* Task *
Copy out each line of the data below in which "that" appears.

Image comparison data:
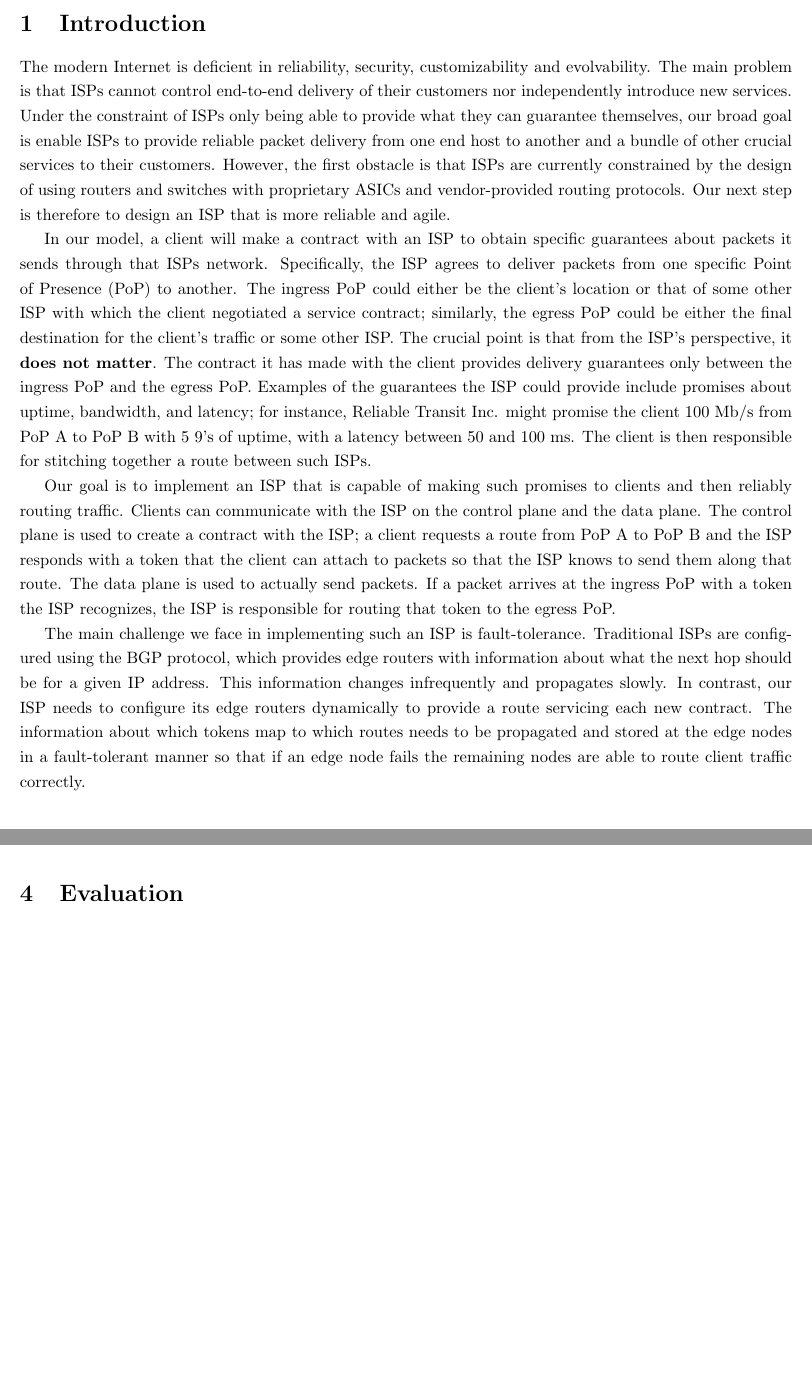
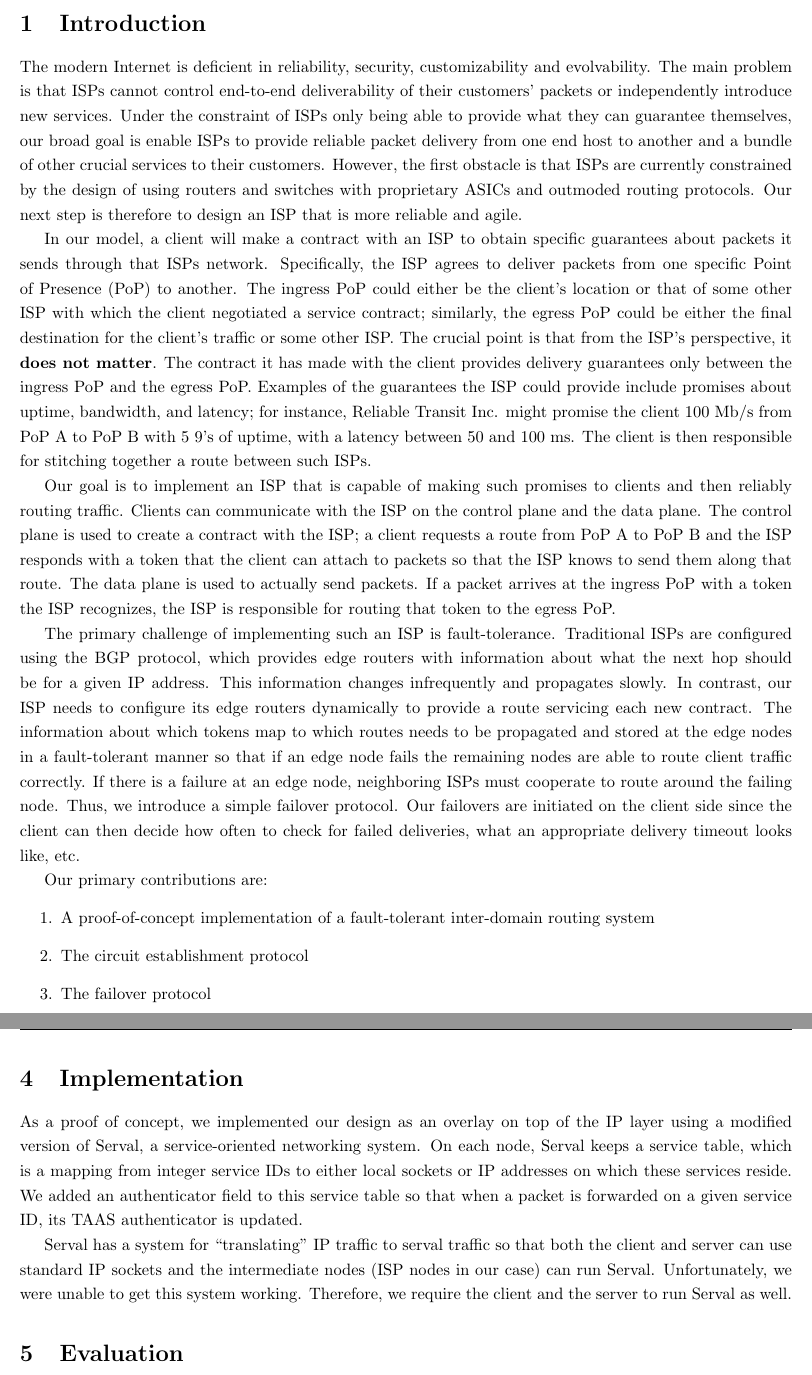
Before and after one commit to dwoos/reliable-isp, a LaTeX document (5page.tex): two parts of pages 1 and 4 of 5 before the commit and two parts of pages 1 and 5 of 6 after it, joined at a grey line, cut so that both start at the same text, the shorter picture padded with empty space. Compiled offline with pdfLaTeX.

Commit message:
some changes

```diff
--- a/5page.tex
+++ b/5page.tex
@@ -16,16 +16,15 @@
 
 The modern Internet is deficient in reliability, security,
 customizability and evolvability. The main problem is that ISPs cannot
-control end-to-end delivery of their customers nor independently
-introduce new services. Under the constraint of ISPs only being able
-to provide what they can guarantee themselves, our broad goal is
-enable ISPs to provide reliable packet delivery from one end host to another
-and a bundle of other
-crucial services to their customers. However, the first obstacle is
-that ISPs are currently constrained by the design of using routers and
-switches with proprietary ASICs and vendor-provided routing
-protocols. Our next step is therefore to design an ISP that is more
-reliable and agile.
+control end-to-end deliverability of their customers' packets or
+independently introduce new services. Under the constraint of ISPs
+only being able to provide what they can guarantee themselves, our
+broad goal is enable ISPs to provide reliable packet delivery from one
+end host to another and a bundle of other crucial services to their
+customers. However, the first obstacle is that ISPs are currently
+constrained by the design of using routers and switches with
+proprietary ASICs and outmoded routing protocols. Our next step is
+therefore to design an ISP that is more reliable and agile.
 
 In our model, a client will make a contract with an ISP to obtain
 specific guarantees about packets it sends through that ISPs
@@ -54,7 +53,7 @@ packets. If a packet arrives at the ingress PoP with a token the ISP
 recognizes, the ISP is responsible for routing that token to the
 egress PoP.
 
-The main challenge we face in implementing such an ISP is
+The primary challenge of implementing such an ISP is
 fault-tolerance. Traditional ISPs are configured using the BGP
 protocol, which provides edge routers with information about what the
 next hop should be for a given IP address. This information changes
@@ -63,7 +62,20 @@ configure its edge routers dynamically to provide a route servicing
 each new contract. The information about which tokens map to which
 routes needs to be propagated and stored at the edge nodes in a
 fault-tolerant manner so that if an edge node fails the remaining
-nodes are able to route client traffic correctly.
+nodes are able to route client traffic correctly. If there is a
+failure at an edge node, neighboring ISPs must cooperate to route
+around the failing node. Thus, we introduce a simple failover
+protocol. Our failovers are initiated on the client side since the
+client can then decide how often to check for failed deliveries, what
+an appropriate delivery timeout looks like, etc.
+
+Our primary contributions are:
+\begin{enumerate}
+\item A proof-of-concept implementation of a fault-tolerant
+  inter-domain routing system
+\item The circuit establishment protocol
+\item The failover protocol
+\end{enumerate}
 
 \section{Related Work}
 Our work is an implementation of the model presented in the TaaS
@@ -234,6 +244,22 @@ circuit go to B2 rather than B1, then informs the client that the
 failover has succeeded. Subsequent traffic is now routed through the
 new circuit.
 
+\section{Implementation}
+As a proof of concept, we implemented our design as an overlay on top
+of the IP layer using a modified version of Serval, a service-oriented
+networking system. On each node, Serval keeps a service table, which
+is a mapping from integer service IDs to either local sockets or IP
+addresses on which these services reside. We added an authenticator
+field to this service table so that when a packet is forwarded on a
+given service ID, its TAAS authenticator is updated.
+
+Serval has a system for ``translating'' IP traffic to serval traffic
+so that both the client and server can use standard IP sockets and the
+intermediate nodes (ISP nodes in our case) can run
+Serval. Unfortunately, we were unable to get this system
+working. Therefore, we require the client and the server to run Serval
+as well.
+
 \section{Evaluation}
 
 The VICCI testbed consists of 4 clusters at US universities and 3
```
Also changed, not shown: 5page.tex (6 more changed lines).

* Task output *
Before and after one commit to dwoos/reliable-isp, a LaTeX document (5page.tex): two parts of pages 1 and 4 of 5 before the commit and two parts of pages 1 and 5 of 6 after it, joined at a grey line, cut so that both start at the same text, the shorter picture padded with empty space. Compiled offline with pdfLaTeX.
 customizability and evolvability. The main problem is that ISPs cannot
-that ISPs are currently constrained by the design of using routers and
-protocols. Our next step is therefore to design an ISP that is more
+customers. However, the first obstacle is that ISPs are currently
+therefore to design an ISP that is more reliable and agile.
 specific guarantees about packets it sends through that ISPs
 recognizes, the ISP is responsible for routing that token to the
 fault-tolerant manner so that if an edge node fails the remaining
@@ -234,6 +244,22 @@ circuit go to B2 rather than B1, then informs the client that the
+field to this service table so that when a packet is forwarded on a
+so that both the client and server can use standard IP sockets and the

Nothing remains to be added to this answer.